Linking the fonts used

Before getting to actual useful CSS tips for text formatting, first you need to import the fonts used in the CSS sheet to make sure the text previews properly in all browsers and devices. This is how you can easily link a Google font used in your website. In this example I used Nunito Sans font. Since I am using the Elementor builder tool, I simply installed a Simple Custom CSS and JS plugin and placed this code there:

@import url('https://fonts.googleapis.com/css?family=Nunito+Sans&display=swap');

To import any other font from Google fonts library, just go to Google Fonts, find a font you want to use and click on the red plus sign next to it. A tab will appear in the bottom right corner. After expanding it, you will find the font link in the @import section. Just copy the link (href set between the “”) and place it in the above code. Then put that code in your custom CSS.

Importing fonts' URL from Google fonts

Formatting the text

For formatting of any text, either a blog post, page title or regular body copy, you can give it a class and simply use CSS to assign properties to that class. When placing a class name in the CSS, make sure to use the dot (.) before the label. Note that for headings like h2, h3 and so on, you don’t need to put the dot in front. Here is how modifying a class called “blog-title” and a class h2 (heading 2) can look like for example:

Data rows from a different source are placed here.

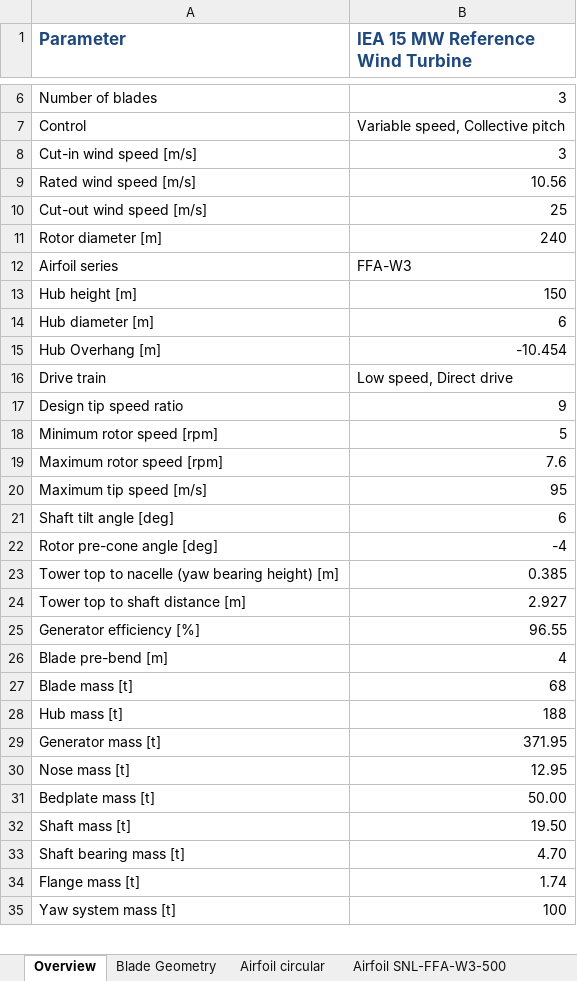
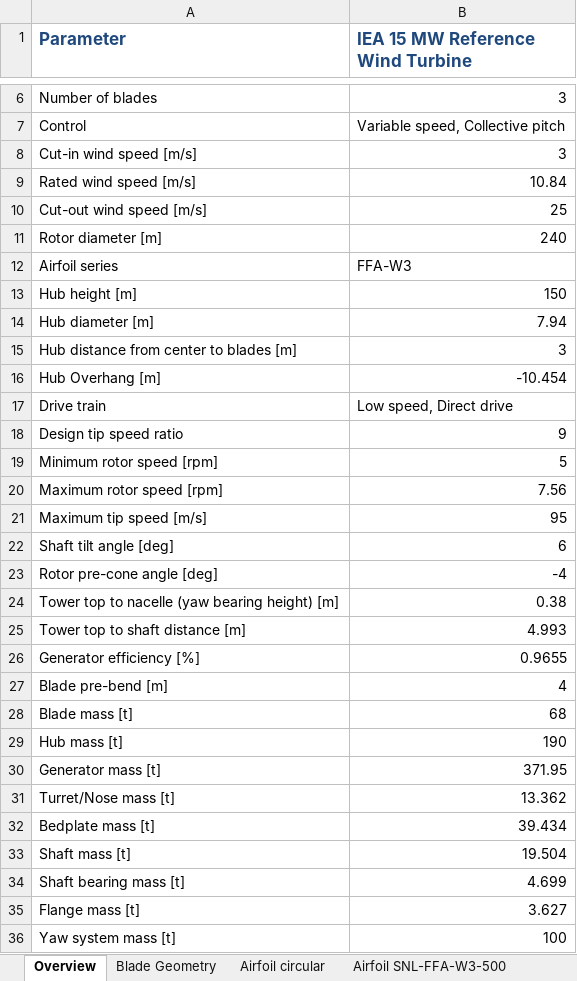
Before and after one commit to IEAWindTask37/IEA-15-240-RWT, an Excel workbook: Documentation/IEA-15-240-RWT_tabular.xlsx, sheet Overview, drawn as a sheet; only a part is shown, gaps mark what is left out; values as stored, in another font and other column widths than the file's, no borders; removed rows and columns are numbered as before the commit, all else as after; the diff covers the shown part only; the diff names each change by its address in the sheet, - before the commit and + after, or states it on an @@ line.

```diff
--- a/Documentation/IEA-15-240-RWT_tabular.xlsx (sheet Overview)
+++ b/Documentation/IEA-15-240-RWT_tabular.xlsx (sheet Overview)
-B9 (IEA 15 MW Reference Wind Turbine): 10.56
+B9 (IEA 15 MW Reference Wind Turbine): 10.84
-B14 (IEA 15 MW Reference Wind Turbine): 6
+B14 (IEA 15 MW Reference Wind Turbine): 7.94
+row 15: Hub distance from center to blades [m] | 3
-B20 (IEA 15 MW Reference Wind Turbine): 7.6
+B20 (IEA 15 MW Reference Wind Turbine): 7.56
-B24 (IEA 15 MW Reference Wind Turbine): 0.385
+B24 (IEA 15 MW Reference Wind Turbine): 0.38
-B25 (IEA 15 MW Reference Wind Turbine): 2.927
+B25 (IEA 15 MW Reference Wind Turbine): 4.993
-B26 (IEA 15 MW Reference Wind Turbine): 96.55
+B26 (IEA 15 MW Reference Wind Turbine): 0.9655
-B29 (IEA 15 MW Reference Wind Turbine): 188
+B29 (IEA 15 MW Reference Wind Turbine): 190
-row 30: Nose mass [t] | 12.95
+row 31: Turret/Nose mass [t] | 13.362
-B32 (IEA 15 MW Reference Wind Turbine): 50.00
+B32 (IEA 15 MW Reference Wind Turbine): 39.434
-B33 (IEA 15 MW Reference Wind Turbine): 19.50
+B33 (IEA 15 MW Reference Wind Turbine): 19.504
-B34 (IEA 15 MW Reference Wind Turbine): 4.70
+B34 (IEA 15 MW Reference Wind Turbine): 4.699
-B35 (IEA 15 MW Reference Wind Turbine): 1.74
+B35 (IEA 15 MW Reference Wind Turbine): 3.627
```
Also changed, not shown: 8 edited cells elsewhere in this sheet, sheet Blade Support Structure, sheet Blade Structural Properties, sheet Blade Geometry, sheet Blade Shell Layup, sheet Shear Web Layup, sheet Rotor Performance, 1 more sheet, other sheet tabs, Documentation/RNA_modeling_properties.xlsx, 8 other files.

.blog-title,
h2 {
  font-family: 'Open Sans', sans-serif;
  font-size: 52px;
  font-weight: 900;
  line-height: 1.1;
  letter-spacing: -1px;
  color: black;
}

Assigning a class to a paragraph directly in html:

<p class="bold-text">You add the text here</p>

There are some additional properties that allow you to further manipulate the text. For example:

Changing the case with text-transform property

UPPERCASE

text-transform: uppercase;

lowercase

text-transform: lowercase;

Capitalize

text-transform: capitalize;

Changing the styling with text-decoration property

Underline

text-decoration: underline;

Line-through

text-decoration: line-through;

Overline

text-decoration: overline;

Using the gradients on text

Using the gradients might not be as straightfoward in CSS as you might expect. However, with a few lines of code you can reach any desired effect. To apply gradient to text that has the class “gradient” applied to it, use the code below. Use any rgba values for gradient stops. Note that rgba values of 255, 255, 255, 0 used in the last line mean the transparent color.

.gradient p{
   background-image: linear-gradient(to right,rgba(76, 138, 198, 1),rgba(136, 196, 67, 1));
   -webkit-background-clip: text;
   display: inline-block;  
   -webkit-text-fill-color: rgba(255, 255, 255, 0);
 }

Extra tip: you might run into issues with displaying gradients properly on iOS devices. I spent hours on a project for a client trying to figure out why the gradients were not showing on iPad or iPhone. In the end, all I had to do is to add the type selector ‘p’ (as for ‘paragraph’) after the class name and if was magically fixed with properly applied gradients.

Close Menu
×

Cart

Get a FREEBIE!

Download these free trifold brochure PSD mockups.